You should not become involved with drugs of any kind: possession of even very small quantities can lead to imprisonment or the death penalty.
You should ensure that your passport is valid for a minimum of six months after the conclusion of any trip to Brunei and other countries within South East Asia.
The Department of Foreign Affairs strongly recommends that you obtain comprehensive travel insurance which will cover all overseas medical costs, including medical evacuation, before travelling to Brunei. You should check any exclusions, and that your policy covers you for the activities you want to undertake.
Travellers should note that the Irish Government does not provide funds for emergency medical repatriation or for repatriation of remains.

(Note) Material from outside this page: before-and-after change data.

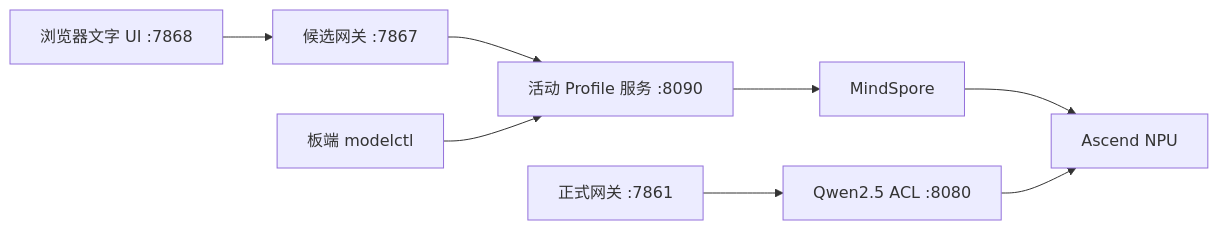
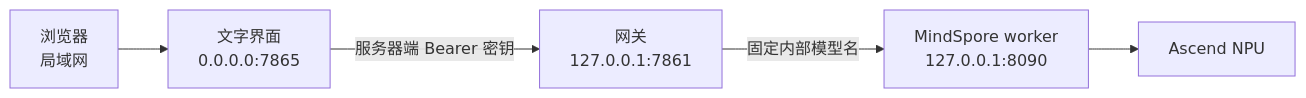
The first of 2 diagrams in src/experiment/case9.md (zhouxzh/Ascend310), drawn with Mermaid before and after one commit. The commit also changed other lines of this file and 291 other files, not shown here.

Commit message:
feat: release Ascend Edge Chat v0.1.0

````diff
--- a/src/experiment/case9.md
+++ b/src/experiment/case9.md
@@ -102,12 +25,10 @@
 ```mermaid
 flowchart LR
-    accTitle: Case9 candidate text architecture
-    accDescr: A trusted browser reaches the read-only candidate text UI and authenticated gateway; the gateway reaches one active MindSpore profile worker, while the formal Qwen2.5 ONNX-to-OM ACL route remains a separate NPU path.
-    browser[浏览器文字 UI :7868] --> gateway[候选网关 :7867]
-    gateway --> worker[活动 Profile 服务 :8090]
-    worker --> ms[MindSpore]
-    ms --> npu[Ascend NPU]
-    ctl[板端 modelctl] --> worker
-    formal[正式网关 :7861] --> acl[Qwen2.5 ACL :8080]
-    acl --> npu
+    accTitle: Ascend Edge Chat text-chat architecture
+    accDescr: A browser uses the trusted-LAN UI. The server-side UI forwards requests through a loopback-only authenticated gateway to a loopback-only MindSpore worker, which performs inference on the Ascend NPU.
+
+    browser["浏览器\n局域网"] --> ui["文字界面\n0.0.0.0:7865"]
+    ui -->|"服务器端 Bearer 密钥"| gateway["网关\n127.0.0.1:7861"]
+    gateway -->|"固定内部模型名"| worker["MindSpore worker\n127.0.0.1:8090"]
+    worker --> npu["Ascend NPU"]
 ```
````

Safety and Security
Crime levels are low in Brunei. You are advised to take the usual sensible precautions with your personal belongings. You should avoid any demonstrations or large gatherings of people. If you become aware of any nearby protests you should leave the area immediately. You should keep yourself informed of developments, including by monitoring local media and keeping contacts with your hotel or tour organiser.
There is a low threat from terrorism. But you should be aware of the global risk of indiscriminate terrorist attacks which could be in public areas, including those frequented by expatriates and foreign travellers.
Local Laws and Customs
Local laws reflect the fact that Brunei is an Islamic country. You should dress modestly and respect local traditions, customs, laws and religions at all times. You should be aware of your actions and take care not to offend other cultures or religious beliefs, especially during the holy month of Ramadan, or if you intend to visit religious areas.
The sale of alcohol in Brunei is prohibited. For a list of other prohibited and restricted items, please visit the Royal Customs and Excise Department’s website.
Visitors should be aware that smoking is prohibited in certain public places, including shopping and eating areas, bus stops and stations and government buildings.
There are severe penalties for all drug offences in Brunei. You should not become involved with drugs of any kind: possession of even very small quantities can lead to imprisonment or the death penalty.
Possession of pornographic material is illegal.
Homosexual activity is illegal.
Any public criticism of His Majesty The Sultan or other members of the Bruneian Royal Family is highly discouraged.
You must show evidence of your identity if it is requested by, for example, the police. You should carry photocopies of the relevant pages of your passport and your arrival card to avoid losing the original, which should be kept in a safe place.
Natural Disasters and Climate
Despite its location in a region prone to earthquakes, tsunamis, typhoons, flooding, and extreme weather, Brunei has not been directly affected by natural disasters in recent years.
Additional Country Info
Health and medical services in Brunei are generally acceptable, though basic hospital supplies can run low from time to time. Should complications arise, medical evacuation to Singapore may be necessary. You should therefore have comprehensive medical insurance before you travel to Brunei which covers this eventuality.
You are advised to take adequate precautions against being bitten by mosquitoes. Prior to departure, you should consult with a doctor to ensure you have any vaccinations required.
DIPLOMATIC AND CONSULAR MISSIONS